Tillerson, who had been attending a pointless meeting in Vancouver of all the countries that sent troops to fight in the Korean War 67 years ago, was caught on the hop, and quickly denied it all. “That entire situation has been misportrayed, misdescribed, some people misspoke. We are not creating a border security force at all,” Tillerson said on the way to the plane. The lack of adult supervision in Washington extends beyond the White House.
In any case, too late. The Turkish army is now fighting its way into the Kurdish-controlled Afrin enclave, with further operations promised to eliminate the rest of the Kurdish-led ‘Syrian Democratic Forces' that the United States used to destroy Islamic State's troops in eastern Syria. From Erdogan's point of view, all Kurds are bad Kurds.
And Washington, as predicted, is betraying and abandoning its Kurdish allies. They were useful at the time, but it's more important to keep Turkey happy. It's the most powerful country in the Middle East, it's a NATO ally (with the second-biggest army in the alliance), and it controls the Straits that give the Russian navy access to the Mediterranean. So the United States confines itself to urging ‘restraint' on the Turks.
That's what great powers say when they have no intention of intervening to stop something bad from happening – and the Russians are also urging restraint, so they are not going to stop the Turks either. The ally the Russians are betraying is the Syrian regime led by Bashar al-Assad.
“We warn the Turkish leaders that if they start fighting in the region of Afrin, it will be seen as an aggression by the Turkish army against the sovereignty of Syria,” said Syrian Deputy Foreign Minister Faisal Mekdad last week, adding that Syria would shoot down any Turkish planes bombing Afrin. But then Turkish military and intelligence chiefs flew to Moscow on Thursday and got Russian and Iranian approval for their bombing campaign.
The Damascus regime hates Turkish tanks on its soil, but it accepts Moscow's hands-off policy because it still depends on Russian and Iranian military support for its remarkable come-back in the Syrian civil war. Besides, it suspects that America really was planning to create a Kurdish-ruled protectorate in the north-eastern part of Syria as a US base and counter-weight to the Russian presence in the country.

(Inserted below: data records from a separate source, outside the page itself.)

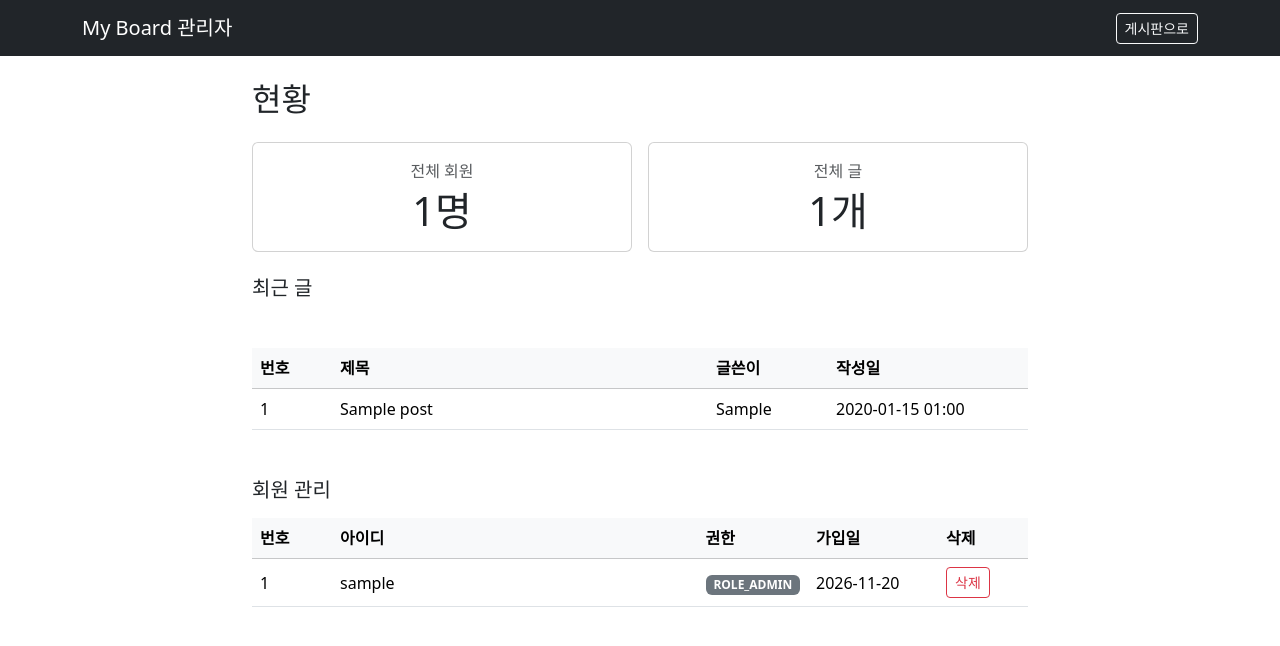
After one commit to milkaisgoody/springworks, a Spring Boot app: page /admin in a window 1280 px wide. The commit adds this page. Shown: the top 646 px of the page. Run offline with Spring Boot 4, Linux system fonts and the light colour scheme; the visitor is signed in with stand-in values (Sample User, id 1); tables that the repository leaves empty hold one stand-in row (values such as "Sample post"); some of the project's set-up classes (security, data sources, template engines, error pages and the like) are left out, and stand-ins take their place.

Commit message:
11.24 : 관리자 페이지 구현

```diff
--- a/boardweb/src/main/java/com/springboot/boardweb/config/SecurityConfig.java
+++ b/boardweb/src/main/java/com/springboot/boardweb/config/SecurityConfig.java
@@ -23,6 +23,7 @@ public class SecurityConfig {
                                 "/signup", "/login").permitAll()
                         .requestMatchers("/css/**", "/js/**").permitAll()
                         .requestMatchers(HttpMethod.GET, "/api/posts/**").permitAll()
+                        .requestMatchers("/admin/**").hasRole("ADMIN")
                         .anyRequest().authenticated()  //나머지는 로그인 필요
                 )
                 // ② 폼 로그인
--- /dev/null
+++ b/boardweb/src/main/java/com/springboot/boardweb/controller/AdminController.java
@@ -0,0 +1,35 @@
+package com.springboot.boardweb.controller;
+
+import com.springboot.boardweb.dto.PostResponse;
+import com.springboot.boardweb.dto.UserResponse;
+import com.springboot.boardweb.service.AdminService;
+import lombok.RequiredArgsConstructor;
+import org.springframework.stereotype.Controller;
+import org.springframework.ui.Model;
+import org.springframework.web.bind.annotation.GetMapping;
+import org.springframework.web.bind.annotation.RequestMapping;
+
+@RequestMapping ("/admin")
+@RequiredArgsConstructor
+@Controller
+public class AdminController {
+    private final AdminService adminService;
+
+    //관리자 홈 - 회원수, 게시글 수, 게시글 목록, 회원 목록
+    @GetMapping
+    public String dashboard(Model model){
+        model.addAttribute("userCount", adminService.countUSers());
+        model.addAttribute("postCount", adminService.countPosts());
+        model.addAttribute("recentPosts", adminService.findRecentPosts()
+                .stream()
+                .map(PostResponse::new)
+                .toList());
+        model.addAttribute("users", adminService.findAllUsers()
+                .stream()
+                .map(UserResponse::new)
+                .toList());
+
+        return "admin/dashboard";
+    }
+
+}
--- a/boardweb/src/main/java/com/springboot/boardweb/repository/PostRepository.java
+++ b/boardweb/src/main/java/com/springboot/boardweb/repository/PostRepository.java
@@ -11,4 +11,7 @@ public interface PostRepository extends JpaRepository<Post, Long> {
     List<Post> findByTitleContainingOrderByIdDesc(String keyword); //제목
     List<Post> findByContentContainingOrderByIdDesc(String keyword); //내용
     List<Post> findByWriterContainingOrderByIdDesc(String keyword); //글쓴이
+
+    // 최신 5개 글 목록
+    List<Post> findTop5ByOrderByIdDesc();
 }
--- /dev/null
+++ b/boardweb/src/main/resources/templates/admin/dashboard.html
@@ -0,0 +1,95 @@
+<!DOCTYPE html>
+<html xmlns:th="http://www.thymeleaf.org">
+<head>
+    <meta charset="UTF-8">
+    <title>관리자 페이지</title>
+    <link rel="stylesheet" href="https://cdn.jsdelivr.net/npm/bootstrap@5.3.9/dist/css/bootstrap.min.css">
+</head>
+<body>
+    <nav class="navbar navbar-dark bg-dark mb-4">
+        <div class="container">
+            <a th:href="@{/admin}" class="navbar-brand">My Board 관리자</a>
+            <a th:href="@{/posts}" class="btn btn-outline-light btn-sm">게시판으로</a>
+        </div>
+    </nav>
+
+    <!--  전체 현황 -->
+    <div class="container" style="max-width: 800px">
+        <h2 class="mb-4">현황</h2>
+        <!-- row(행) -->
+        <div class="row g-3 mb-4">
+            <div class="col-md-6">
+                <div class="card text-center">
+                    <div class="card-body">
+                        <p class="text-muted mb-1">전체 회원</p>
+                        <p class="display-6 mb-0" th:text="|${userCount}명|">0명</p>
+                    </div>
+                </div>
+            </div>
+            <div class="col-md-6">
+                <div class="card text-center">
+                    <div class="card-body">
+                        <p class="text-muted mb-1">전체 글</p>
+                        <p class="display-6 mb-0" th:text="|${postCount}개|">0개</p>
+                    </div>
+                </div>
+            </div>
+        </div>
+        <!--  최근 글 5개  -->
+        <h5 class="mb-5">최근 글</h5>
+        <table class="table table-hover mb-5">
+            <thead class="table-light">
+                <tr>
+                    <th style="width: 80px">번호</th>
+                    <th>제목</th>
+                    <th style="width: 120px">글쓴이</th>
+                    <th style="width: 200px">작성일</th>
+                </tr>
+            </thead>
+            <tbody>
+                <tr th:each="post: ${recentPosts}">
+                    <td th:text="${post.id}">1</td>
+                    <td th:text="${post.title}">제목</td>
+                    <td th:text="${post.writer}">글쓴이</td>
+                    <td th:text="${#temporals.format(post.createdAt,
+                               'yyyy-MM-dd MM:mm')}">작성일</td>
+                </tr>
+            </tbody>
+
+        </table>
+
+        <!-- ③ 회원 관리 -->
+        <h5 class="mb-3">회원 관리</h5>
+        <table class="table table-hover align-middle mb-5">
+            <thead class="table-light">
+            <tr>
+                <th style="width: 80px">번호</th>
+                <th>아이디</th>
+                <th style="width: 100px">권한</th>
+                <th style="width: 130px">가입일</th>
+                <th style="width: 90px">삭제</th>
+            </tr>
+            </thead>
+            <tbody>
+            <tr th:each="user : ${users}">
+                <td th:text="${user.id}">1</td>
+                <td th:text="${user.username}">hong</td>
+                <td>
+                        <span class="badge" th:text="${user.role}"
+                              th:classappend="${user.role == 'ADMIN'} ? 'text-bg-danger' : 'text-bg-secondary'">USER</span>
+                </td>
+                <td th:text="${#temporals.format(user.createdAt, 'yyyy-MM-dd')}">2026-11-20</td>
+                <td>
+                    <!-- 회원 삭제 -->
+                    <form th:action="@{/admin/users/{id}/delete(id=${user.id})}" method="post"
+                          onsubmit="return confirm('회원과 회원이 쓴 글이 모두 삭제됩니다. 삭제할까요?');">
+                        <button type="submit" class="btn btn-outline-danger btn-sm">삭제</button>
+                    </form>
+                </td>
+            </tr>
+            </tbody>
+        </table>
+
+    </div>
+</body>
+</html>
--- a/boardweb/src/main/resources/templates/post/main.html
+++ b/boardweb/src/main/resources/templates/post/main.html
@@ -13,6 +13,7 @@
         </th:block>
         <th:block th:if="${loginUser != null}">
             <span th:text="${loginUser}">아이디님</span>
+            <a th:if="${isAdmin}" th:href="@{/admin}" class="btn btn-outline-danger btn-sm">관리자</a>
             <form th:action="@{/logout}" method="post" class="m-0">
                 <button type="submit" class="btn btn-outline-success btn-sm">로그아웃</button>
             </form>
--- a/boardweb/src/main/resources/templates/post/newPost.html
+++ b/boardweb/src/main/resources/templates/post/newPost.html
@@ -14,6 +14,7 @@
     </th:block>
     <th:block th:if="${loginUser != null}">
         <span th:text="${loginUser}">아이디님</span>
+        <a th:if="${isAdmin}" th:href="@{/admin}" class="btn btn-outline-danger btn-sm">관리자</a>
         <form th:action="@{/logout}" method="post" class="m-0">
             <button type="submit" class="btn btn-outline-success btn-sm">로그아웃</button>
         </form>
--- a/boardweb/src/main/resources/templates/post/postList.html
+++ b/boardweb/src/main/resources/templates/post/postList.html
@@ -14,6 +14,7 @@
     </th:block>
     <th:block th:if="${loginUser != null}">
         <span th:text="${loginUser}">아이디님</span>
+        <a th:if="${isAdmin}" th:href="@{/admin}" class="btn btn-outline-danger btn-sm">관리자</a>
         <form th:action="@{/logout}" method="post" class="m-0">
             <button type="submit" class="btn btn-outline-success btn-sm">로그아웃</button>
         </form>
```
Also changed, not shown: boardweb/src/main/java/com/springboot/boardweb/controller/LoginUserAdvice.java (+7 -0 lines), boardweb/src/main/java/com/springboot/boardweb/dto/UserResponse.java (added, +22 -0 lines), boardweb/src/main/java/com/springboot/boardweb/service/AdminService.java (added, +39 -0 lines), boardweb/src/main/resources/application-prod.yaml (added, +13 -0 lines), boardweb/src/main/resources/templates/post/postDetail.html (+6 -2 lines).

Why has Russia given the green light for the Turkish invasion? Because Vladimir Putin senses an opportunity to prise Turkey out of NATO and make it a Russian ally. That's probably not going to happen, but Turkey has just bought $2.5 billion of Russian arms so he has some reason to hope. And he too suspects that the United States was planning to use the Kurds to maintain a foothold in Syria.

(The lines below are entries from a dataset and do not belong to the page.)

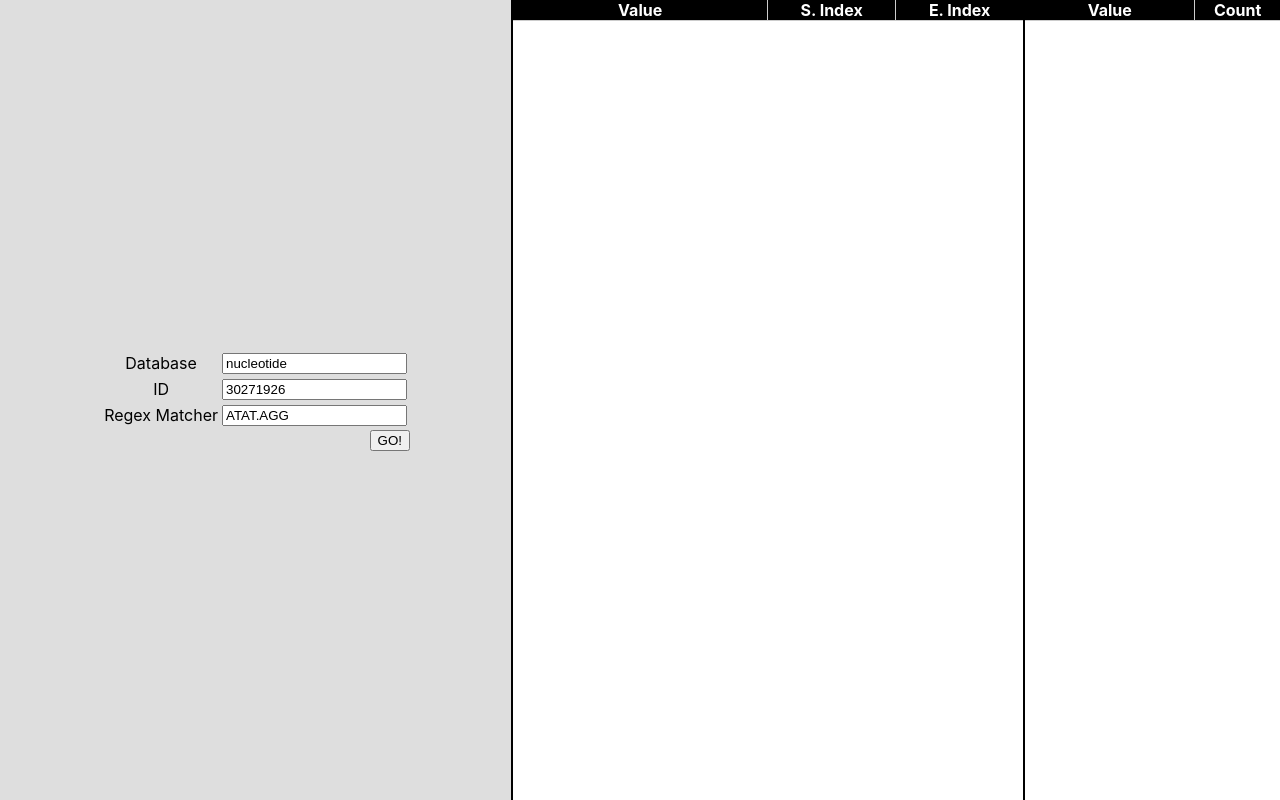
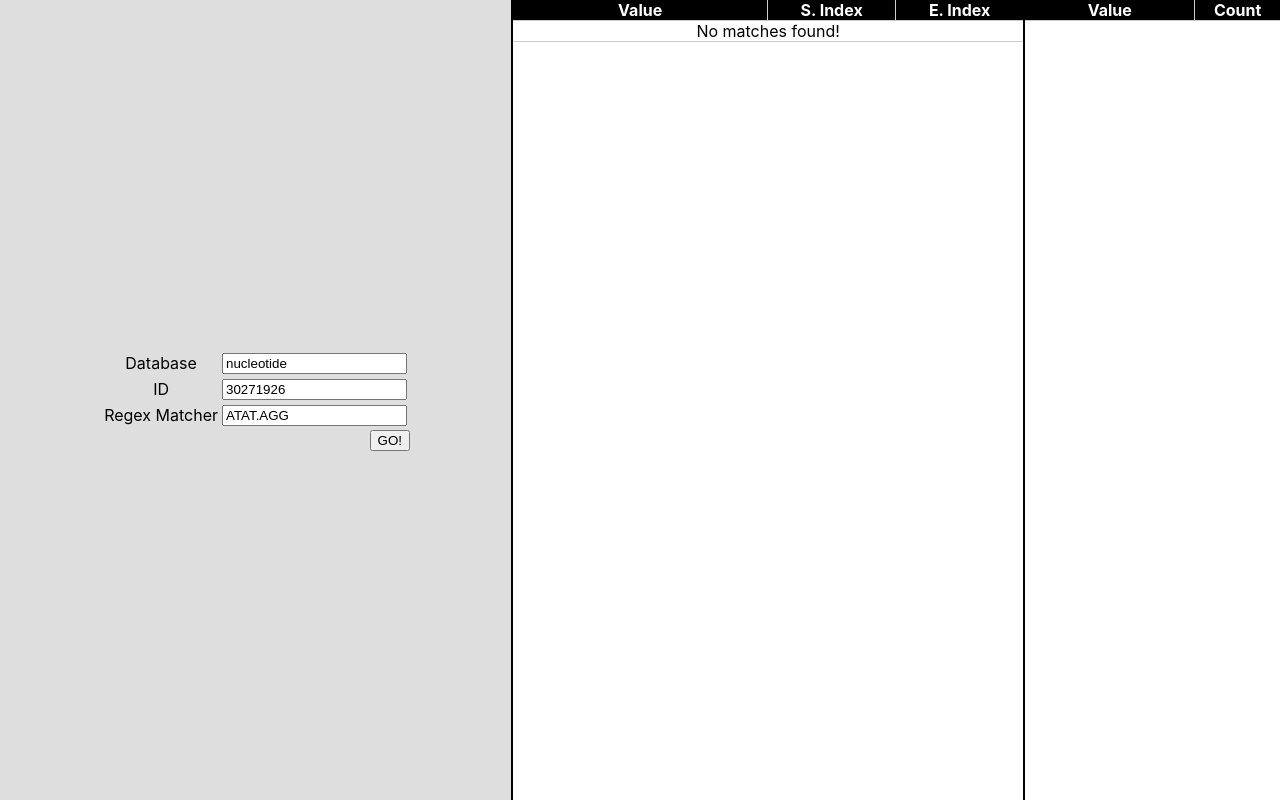
Before and after one commit to JackSappo/genbank-database-parser, a React (Create React App) app: page / in a window 1280 px wide. Built offline with nearby package versions, Linux system fonts and the light colour scheme.

Commit message:
empty row

```diff
--- a/src/App.css
+++ b/src/App.css
@@ -92,6 +92,11 @@
   border-right: 1px solid #ccc;
 }
 
+.match-row.empty {
+  display: block;
+  text-align: center;
+}
+
 .match-counts-row {
   background-color: white;
   display: flex;
--- a/src/App.js
+++ b/src/App.js
@@ -50,7 +50,9 @@ class App extends Component {
       }).catch(err => {
         this.setState({
           errorText: parseError(err, databaseName, databaseId),
-          loading: false
+          loading: false,
+          matches: [],
+          matchCounts: []
         })
       })
     })
--- a/src/Matches.js
+++ b/src/Matches.js
@@ -3,18 +3,14 @@ import React from 'react';
 function Matches (props) {
   const { matches } = props;
 
-  // if (!matches || !matches.length) {
-  //   return (
-  //     <div className="matches">
-  //       No matches!
-  //     </div>
-  //   )
-  // }
-
   return (
     <div className="matches">
       <MatchRowHeader />
-      {matches.map((match, i) => <MatchRow match={match} key={i} /> )}
+      {
+        matches && matches.length
+        ? matches.map((match, i) => <MatchRow match={match} key={i} /> )
+        : <EmptyRow />
+      }
     </div>
   );
 }
@@ -39,4 +35,12 @@ function MatchRow({match, key}) {
   )
 }
 
+function EmptyRow() {
+  return (
+    <div className="match-row empty">
+      No matches found!
+    </div>
+  )
+}
+
 export default Matches;
--- a/src/utils/parsers.js
+++ b/src/utils/parsers.js
@@ -34,7 +34,7 @@ export function parseError(err, databaseName, databaseId) {
       return `ID ${databaseId} not found in database "${databaseName}"`
     } else if (data.match(/Database.* is not supported/)) {
       return `Database "${databaseName}" is not supported`;
-    } {
+    } else {
       return 'An unknown error occurred when fetching data'
     }
   } catch (e) {
```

The Syrian Kurds are also lying. They insist that their army, the People's Protection Units (YFP), has no links with the PKK, the nationalist and sometimes separatist movement of the Turkish Kurds, which is listed as a terrorist organisation by NATO, the United States and the European Union (although not by the UN). But of course they have links, and they share the same long-term goal: an independent Kurdish state.
In fact, everybody is lying, everybody has ulterior motives, and the Syrian people's best interests are the last thing on anybody's mind. Business as usual, in other words, including the usual betrayals.
This is a very old game, so old that the rulers of the first Sumerian city-states would recognise it. Indeed, even the head-men of warring aboriginal tribes in the New Guinea highlands would understand what is going on in Syria now – and realise that it is probably inevitable but generally futile.
A few thousand people get killed, a few pawns move on the strategic chessboard, and then it's time for the next round. Once in a while things get out of hand and a great deal of death and destruction ensues over a broad area, but not often: maybe every second generation. And there is no final outcome: the leading players change from time to time, but the game never ends.*
back to top